Written by Laurence Green. Originally published on Campaign.
It’s on the magazine masthead and it’s in the URL. It’s a much better title than World’s Press News, which it replaced. But it seems to me that “Campaign” now describes less and less of our industry’s output, or at least what we tend to reward with our attention and at our various ceremonies. And that’s something to lay at agencies’ doors rather than Haymarket’s (the publisher of Campaign): because it’s us who have grown out of, and sometimes even ditched, the campaign habit.
I exaggerate, but not by much. Yes, there are still some winning campaigns and skilled campaign practitioners at large. (Plus two on gardening leave, of course.) Marmite still barges its way on stage. But partly driven by the project footing that agencies increasingly find themselves on, and partly by the evident predilection of juries for the new rather than familiar, however brilliant its latest iteration, the direction of travel is towards the glorious one-off and away from the time-honoured upside of the campaign.
Maybe it’s just me. When your advertising education is “Refreshes the parts…”, “Reassuringly expensive”, “Every little helps” and “The world’s local bank”, perhaps you are doomed to view the world through a campaign lens: lurking outside agency receptions after dark, muttering about what the next execution looks like.
Either way, it’s a relief to see the Effie Awards finalists due to be honoured in London next week, even if MullenLowe looks like being one of several bridesmaids to Mother, a zealous convert to the effectiveness awards game. Because although there’s due recognition for the effectiveness of Campaign Against Living Miserably’s “Project 84”, of KFC’s “FCK” and “Rang-tan” (for Greenpeace, rather than Iceland), more quotidian advertisers can be found on the shortlist also.
In their various ways, Aldi, Ikea, Tesco and HSBC are all exemplary campaigns and so it follows – by my logic, anyway – that they are best-in-class advertising practitioners. Their consumers not only recognise their ads, but know what each brand stands for, or at least aspires to be: good-quality groceries minus the brand tax; everyday delights for the home; a love of food; wordliness. They enjoy geometric rather than arithmetic returns, as each execution enjoys a leg-up from the last.
Less obvious but no less important: campaigns are efficient as well as effective. Other things being equal, it stands to reason that you need fewer yards of familiar communication than you might of anything new. See Jack Daniel’s or Patek Philippe for evidence in extremis.
That efficiency kicks in behind the scenes also, because campaigns – once established and commonly understood – provide a ready framework for any new brief. Teams on both sides start further down the track.
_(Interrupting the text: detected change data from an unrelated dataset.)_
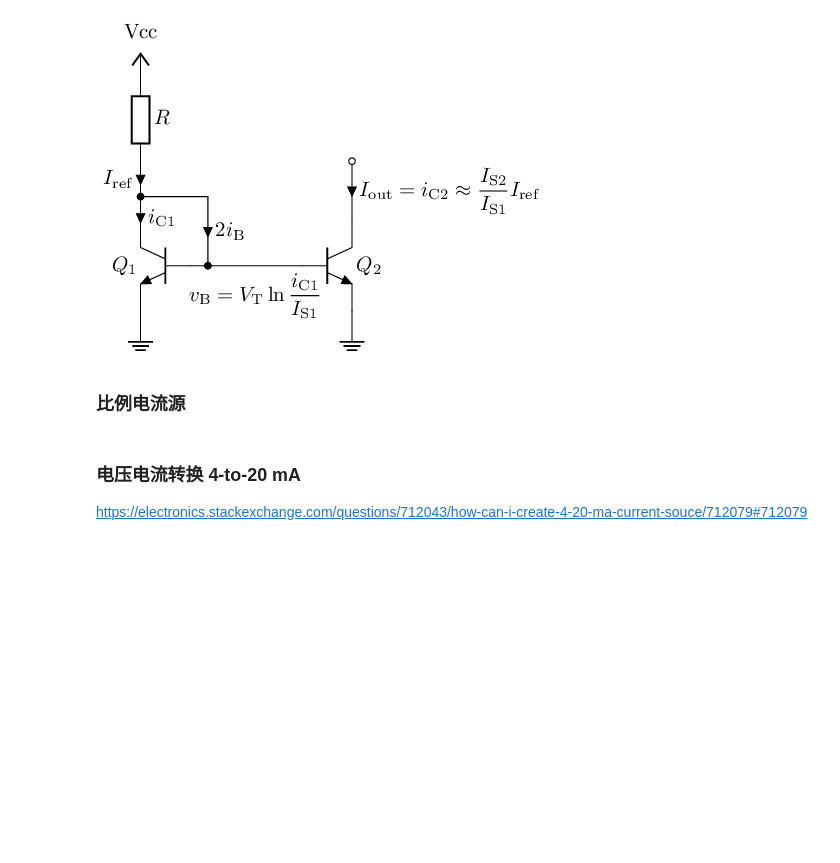
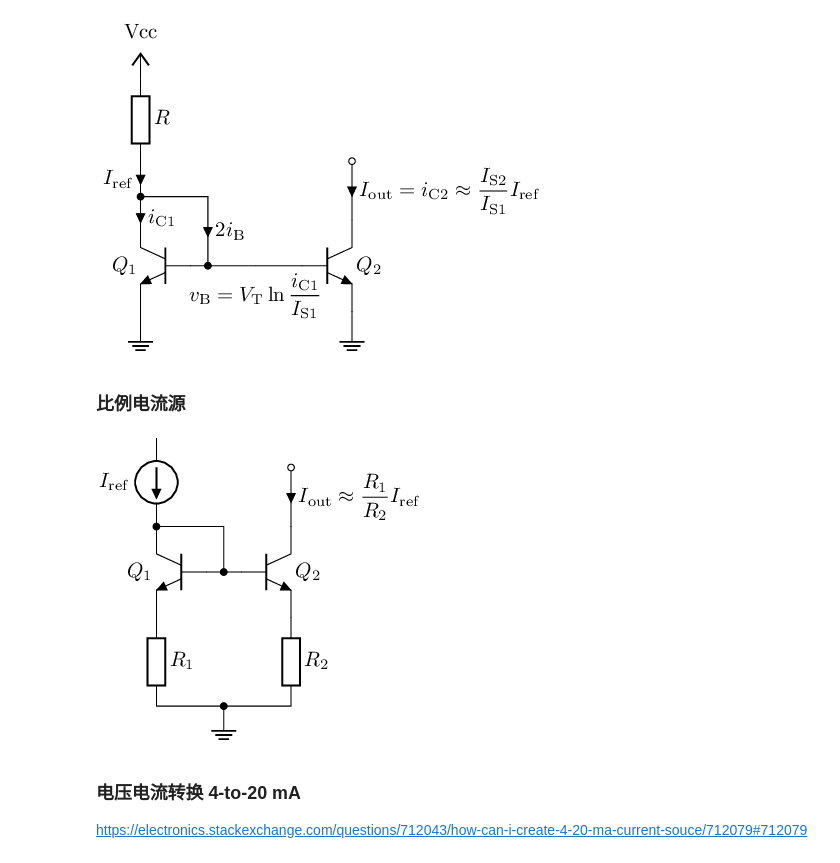
Before and after one commit to chenshuo/nuedc, a Jupyter notebook: docs/bjt-circuits.ipynb, the cells around one changed output. Saved outputs shown, nothing was run; the diff lists cells and outputs as text; code cells hidden in the pictures; blank space fills up the shorter version.

```diff
--- a/docs/bjt-circuits.ipynb
+++ b/docs/bjt-circuits.ipynb
@@ -619,6 +619,27 @@ n=E] ++(0, -0.1)
 [figure]
 # %% [markdown]
 ### 比例电流源
+# %%
+%%tikz -ct -p amsmath
+
+\ctikzset{american currents, american voltages, european resistors}
+\ctikzset{transistors/arrow pos=end}
+\newcommand{\ui}[1]{\ensuremath{I_\mathrm{#1}}}
+
+\draw (0, 0) node [npn, xscale=-1] (Q1) {\ctikzflipx{$Q_1$}};
+
+\draw (Q1.B) to [short] ++(0.6, 0)
+  node [npn, anchor=B] (Q2) {$Q_2$};
+\draw (Q1.B) ++(0.3, 0) coordinate (M) node [circ] {} |- (Q1.C);
+\draw (Q1.C) node [circ] {}
+  to [I, invert, l={\ui{ref}}, bipoles/length=1.2cm] ++(0, 1.5);
+\draw (Q1.E) to [R, l={$R_1$}, bipoles/length=1.0cm] ++(0, -1.5)
+  coordinate (G);
+\draw (Q2.E) to [R, l={$R_2$}, bipoles/length=1.0cm] (Q2.E |- G) -- (G);
+\draw (G -| M) node [circ] {} node [ground] {};
+\draw (Q2.C) to [short, -o, i_<={$\ui{out}\approx\dfrac{{R_1}}{{R_2}}\ui{ref}$}] ++(0, 1);
+# %% [output]
+[figure, added]
 # %% [markdown]
 ### 电压电流转换 4-to-20 mA
 
```
Also changed, not shown: parts of 1 cell of this notebook, 1 other file.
Scarce resources can be dedicated to brilliant execution, rather than the unseen reworking of strategy and/or idea. (Campaigns can also serve as a prophylactic – albeit not an infallible one – against the unnecessary meddling of the new boss.) In this way, they may be margin-enhancing for agency as well as client.
I’ve set up something of a false opposition, of course, since campaigns can also inspire great activation. But then we are listening to the sweet music of tactics that echo strategy – another point in their favour.
All told – and unfashionable as it may be to say so – campaigns remain an advertiser’s best friend. Perhaps our trade magazine’s title can be our conscience.